Samoa, the land of abundance always and again
The air of the southern hills of paradise, is innocent in the morning.
If you look at the mountains, you will see the mist leaving before the sun rises.
You sense a serenade between palm trees, banana leaves, breadfruits trees, and bright yellow and red flowers. And you are forced to smile, if you are not gleeful already. It is a state of being in love with your island, every day.
The children heading to school in the dim light are an inspiration. I wish each of them gold from the moment of rise to their sleep each day.
When I look at the clouds, traveling like a family in the clear blue sky, I smile. And the emerald sea below seems to beckon us as if we are timid birds looking for fish to eat.
Everything we are and wish for, are depicted by our surroundings. But the story of abundance in paradise seems to have been stolen, if not gone with the mist. When you sit quietly, you will see the world slowly passing by. And you will feel the ground, crumbling.
The youth of Samoa are staggering without guidance. Well, a lot of them, sit aimless in prisons, if they have not escaped to prove it. Old men and young sit together, facing the walls of despair in there. How come, this is where they came to, though born under the sun of grace and the land of plenty?
Unlike ancient days when our superb distinct skills were shown in war, in the way we made tools and homes, today is a different kind of dance. We are battling invincible ghosts, as families, as individuals, as chiefly people. Is it morals or rather the lack thereof? Is it the spirits of old agonizing over us? Is it regret?
But I want to offer you a landscape of history from the past. Those thatched homes our grand-parents built; the dirt roads they braved to walk miles through, to plant, to weed, to up-heave an ant hill too; in the heat of the sun, the fishing tools sparingly used, as they were masterly made by a patient old man. These are sweet things. They are the sacrifice, we so lovingly profess of the simple days.
I imagine, all of that, and more are lingering in the air we breathe today. If you are in Apia, care free as I am at times, the national library is a reminder of dusty shelves, plenty books, and the allure of modernity.
While it is a place to be lost in love with knowledge for the Pacific ocean and ourselves, that is, if you are really searching, you tend to think of the town clock sitting it the middle of our capital. It is also a gift to us, did you know?
As much as I love whales for knowing and seeing any things under the sea, I adore the town clock of Apia too. But I cannot help but wonder of this generation, what use is it all, if not to shower the same on all our children, whom await our gifts to unfold?

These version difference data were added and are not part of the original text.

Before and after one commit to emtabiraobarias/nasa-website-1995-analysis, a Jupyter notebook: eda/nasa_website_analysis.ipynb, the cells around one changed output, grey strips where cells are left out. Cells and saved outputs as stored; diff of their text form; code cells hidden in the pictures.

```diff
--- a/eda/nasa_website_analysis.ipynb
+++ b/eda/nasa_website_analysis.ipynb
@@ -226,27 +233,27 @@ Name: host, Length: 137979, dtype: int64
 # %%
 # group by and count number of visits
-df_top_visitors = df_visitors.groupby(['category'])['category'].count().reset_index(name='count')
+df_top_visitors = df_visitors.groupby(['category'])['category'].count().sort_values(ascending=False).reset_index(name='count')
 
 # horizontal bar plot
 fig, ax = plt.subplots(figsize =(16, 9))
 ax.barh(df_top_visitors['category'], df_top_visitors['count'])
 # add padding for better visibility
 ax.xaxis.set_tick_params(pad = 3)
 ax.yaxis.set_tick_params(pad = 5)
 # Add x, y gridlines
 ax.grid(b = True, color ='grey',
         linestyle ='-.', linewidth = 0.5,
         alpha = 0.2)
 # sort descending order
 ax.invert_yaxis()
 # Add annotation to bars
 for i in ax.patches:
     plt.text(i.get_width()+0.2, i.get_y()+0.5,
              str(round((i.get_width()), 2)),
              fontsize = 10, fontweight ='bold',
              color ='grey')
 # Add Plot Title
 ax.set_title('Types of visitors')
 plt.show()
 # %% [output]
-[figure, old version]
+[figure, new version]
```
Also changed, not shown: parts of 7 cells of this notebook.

To begin with, we must notice the boiling currents of frustrated young people, lurking in crime and violence.
To ignore it, is to be naïve or worse to be ignorant of the pain of others. Working ourselves to the bone is hard enough, but nurturing a loving generation, will see us to the land of abundance not just in quiet times of recalling our past, but always and again.